In the latest round of contract negotiations between this union of PA state system faculty and the state powers that be, our team stood up for adjuncts when the state wanted to reduce us all to part timers to ostensibly save a few bucks.  No, said the union.  This is wrong.  However, I believe that the union team did not go far enough to protect us.  Perhaps, being union members, they could not fathom that our very own union members, faculty themselves would then turn and do to adjuncts exactly what administration wanted in the first place!  With no explicit language in place to protect adjuncts, the wonderful conversion to tenure track option for long term temp facutly can be subverted by any department willing to flout solidarity and the spirit of the contract.  In my opinion, either this contract, voted for and approved by a statewide membership covers EVERYONE who is a member or it is a useless document fit for the bottom of birdcages.  If our nominal protections can be subverted for the will of this department or that, then why should anyone abide by the articles of it at all?  That is not solidarity, it is pick-and-choose, not unlike those people who use one verse from Leviticus to denounce their favorite sin while shoveling in likewise forbidden shellfish as they sport polyblend clothing!  

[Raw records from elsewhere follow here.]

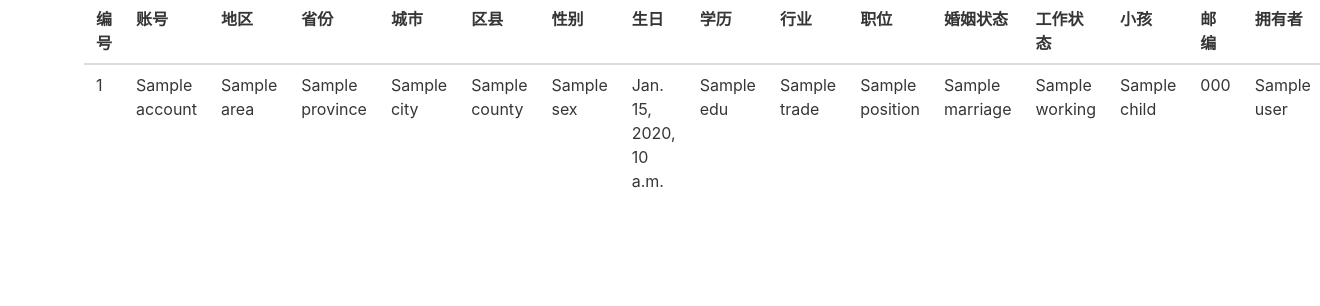
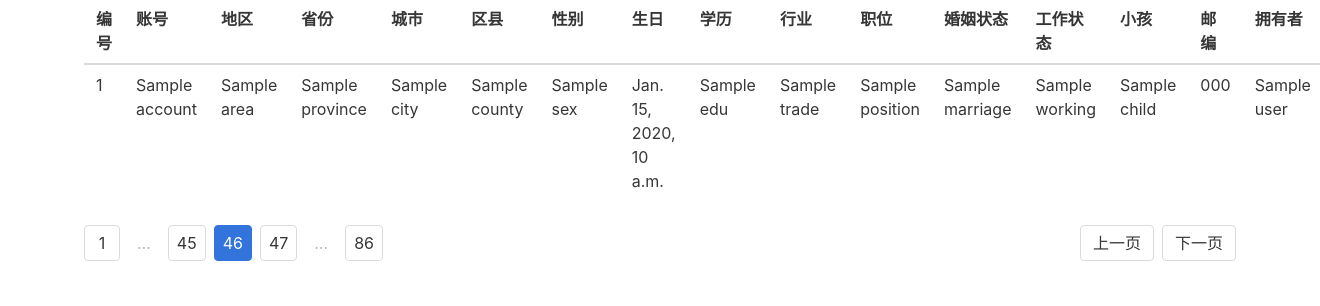
Before and after one commit to timeoutme/python, a Django app: template account_manage/account_list/templates/search_list.html in a window 1320 px wide. Shown: the part 120-426 px from the top of the page. Run offline with Django 3.2, Linux system fonts and the light colour scheme; the template is opened without the code that fills it: most values are stand-ins (such as "Sample title", 1, 10 or a date in 2020).

Commit message:
分页处理--未完成

```diff
--- a/account_manage/account_list/templates/search_list.html
+++ b/account_manage/account_list/templates/search_list.html
@@ -34,7 +34,7 @@
     </tr>
   </thead>
   <tfoot>
-  {% for ss in 搜索列表 %}
+  {% for ss in 搜索列表.object_list %}
     <tr >
       <td>{{ss.id}}</td>
       <td>{{ss.account}}</td>
@@ -57,5 +57,33 @@
   </tfoot>
 
 </table>
+
+<nav class="pagination" role="navigation" aria-label="pagination">
+  <a class="pagination-previous" >上一页</a>
+  <a class="pagination-next" href="?=page={{ 搜索列表.next_page_number }}">下一页</a>
+  <ul class="pagination-list">
+    <li>
+      <a class="pagination-link" aria-label="Goto page 1">1</a>
+    </li>
+    <li>
+      <span class="pagination-ellipsis">&hellip;</span>
+    </li>
+    <li>
+      <a class="pagination-link" aria-label="Goto page 45">45</a>
+    </li>
+    <li>
+      <a class="pagination-link is-current" aria-label="Page 46" aria-current="page">46</a>
+    </li>
+    <li>
+      <a class="pagination-link" aria-label="Goto page 47">47</a>
+    </li>
+    <li>
+      <span class="pagination-ellipsis">&hellip;</span>
+    </li>
+    <li>
+      <a class="pagination-link" aria-label="Goto page 86">86</a>
+    </li>
+  </ul>
+</nav>
 </div>
 {% endblock search_list %}
```
Also changed, not shown: account_manage/account_list/views.py (+55 -13 lines).
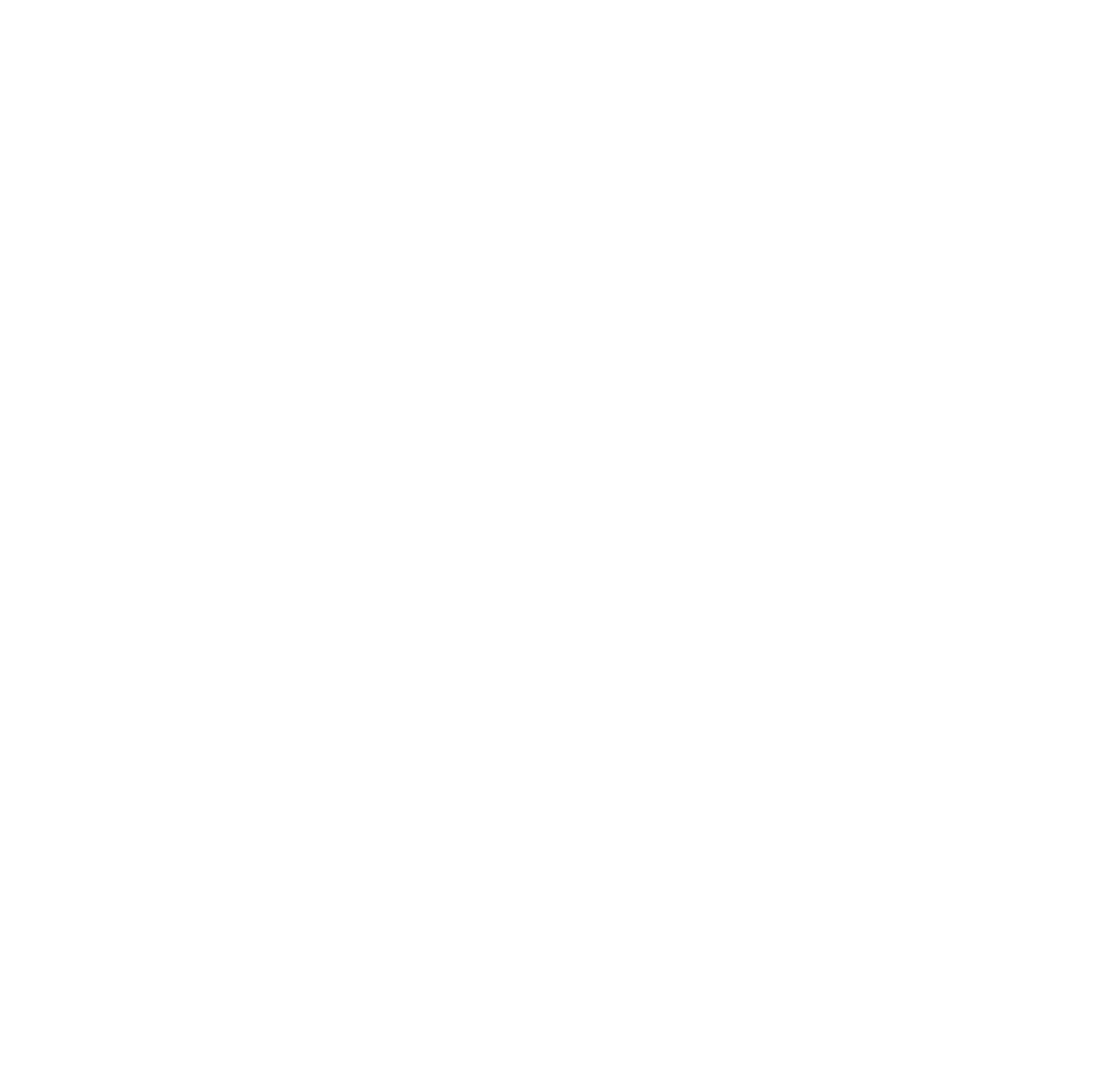
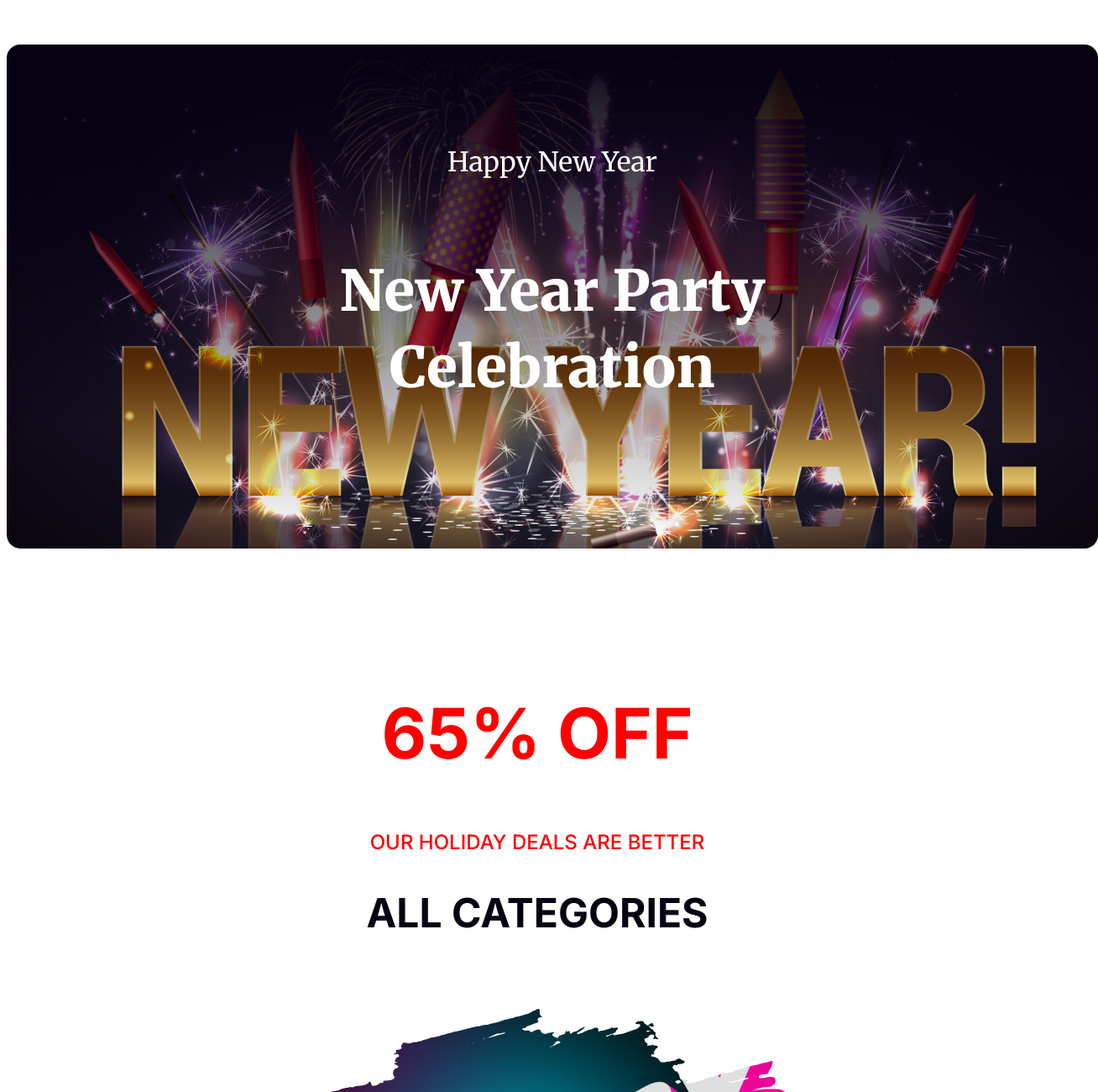
Before and after one commit to ibrahimraj2/happy-new-year-web, a plain HTML site: page index.html in a window 1280 px wide. Shown: the top 1300 px of the page at 84% size, 1308 px wide, since content can reach past the window. Before the commit the page ends 800 px from the top, so only its background shows below. Drawn offline with Linux system fonts and the light colour scheme.

Commit message:
added header section and discounting section

```diff
--- a/index.html
+++ b/index.html
@@ -4,8 +4,30 @@
       <meta charset="UTF-8">
       <meta name="viewport" content="width=device-width, initial-scale=1.0">
       <title>New Year Offer</title>
+      <style>
+            @import url('https://fonts.googleapis.com/css2?family=Merriweather:ital,wght@0,300;0,400;0,700;0,900;1,300;1,400;1,700;1,900&display=swap');
+            @import url('https://fonts.googleapis.com/css2?family=Inter:ital,opsz,wght@0,14..32,100..900;1,14..32,100..900&display=swap');
+            </style>
+      <link rel="stylesheet" href="style/style.css">
 </head>
 <body>
+      <header>
+            <h5 class="title-sub">Happy New Year</h5>
+            <h1 class="title">New Year Party Celebration</h1>
+      </header>
+      <main>
+            <section class="discount-section">
 
+                  <div class="disc-text">
+                        <h1>65% OFF</h1>
+                        <p>OUR HOLIDAY DEALS ARE BETTER</p>
+                        <h2>ALL CATEGORIES</h2>
+                  </div>
+                  <div class="disc-img">
+                        <img src="images/New Year Photo.png" alt="">
+                  </div>
+
+            </section>
+      </main>
 </body>
 </html>
--- a/style/style.css
+++ b/style/style.css
@@ -0,0 +1,67 @@
+
+
+
+header{
+      width: 1300px;
+      height: 600px;
+      background-size: cover;
+      background-position: center;
+      margin: 0 auto;
+
+      border-radius: 16px;
+      font-family: "Merriweather", serif;
+      background: linear-gradient(180.00deg, rgb(7, 2, 17),rgba(7, 2, 17, 0) 100%), url(../images/Banner\ Image.png);
+}
+
+header .title-sub{
+      color: white;
+      text-align: center;
+      padding-top: 120px;
+      font-size: 32px;
+      font-weight: 400;
+      line-height: 40px;
+
+}
+header .title{
+      color: white;
+      font-size: 67px;
+      font-weight: 800;
+      line-height: 91px;
+      text-align: center;
+      padding: 34px 198px;
+
+}
+
+/* discount section style css  */
+.discount-section{
+      font-family: "Inter", serif;
+      margin-top: 174px;
+
+}
+.disc-text h1{
+color: rgb(255, 0, 0);
+font-family: Inter;
+font-size: 83px;
+font-weight: 700;
+line-height: 92px;
+text-align: center;
+}
+.disc-text p{
+      color: rgb(255, 0, 0);
+font-family: Inter;
+font-size: 24px;
+font-weight: 500;
+text-align: center;
+}
+.disc-text h2{
+      color: rgb(7, 2, 17);
+font-family: Inter;
+font-size: 48px;
+font-weight: 700;
+text-align: center;
+}
+
+.disc-img{
+      text-align: center;
+      margin-top: 85px;
+}
```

Torn Union SignAdjuncts, I think that if we are going to successfully work for better working conditions for us and better learning conditions for our students, we should trust ourselves and our OWN unions.  This situation has made it clear to me that very few people still clinging to the tenure track dream are truly concerned with the reality of the situation that their very own programs are complicit in creating.  When job searches nationwide generate 200-300+ candidates per posting, the reason so many PhDs remain jobless in the academic field is not the incompetence of those candidates, but rather the dearth of positions for which we have been trained.  It is not a case of not trying hard enough or being good enough; instead it is entirely because full time positions have been systematically reduced and divided until there is the appearance of only part time work.  The classes are there.  The money is being diverted elsewhere.  It is time to fight a system bent on perpetuating itself on the backs of adjucnt faculty and out of the pockets of parents and students.  

No comments:

Post a Comment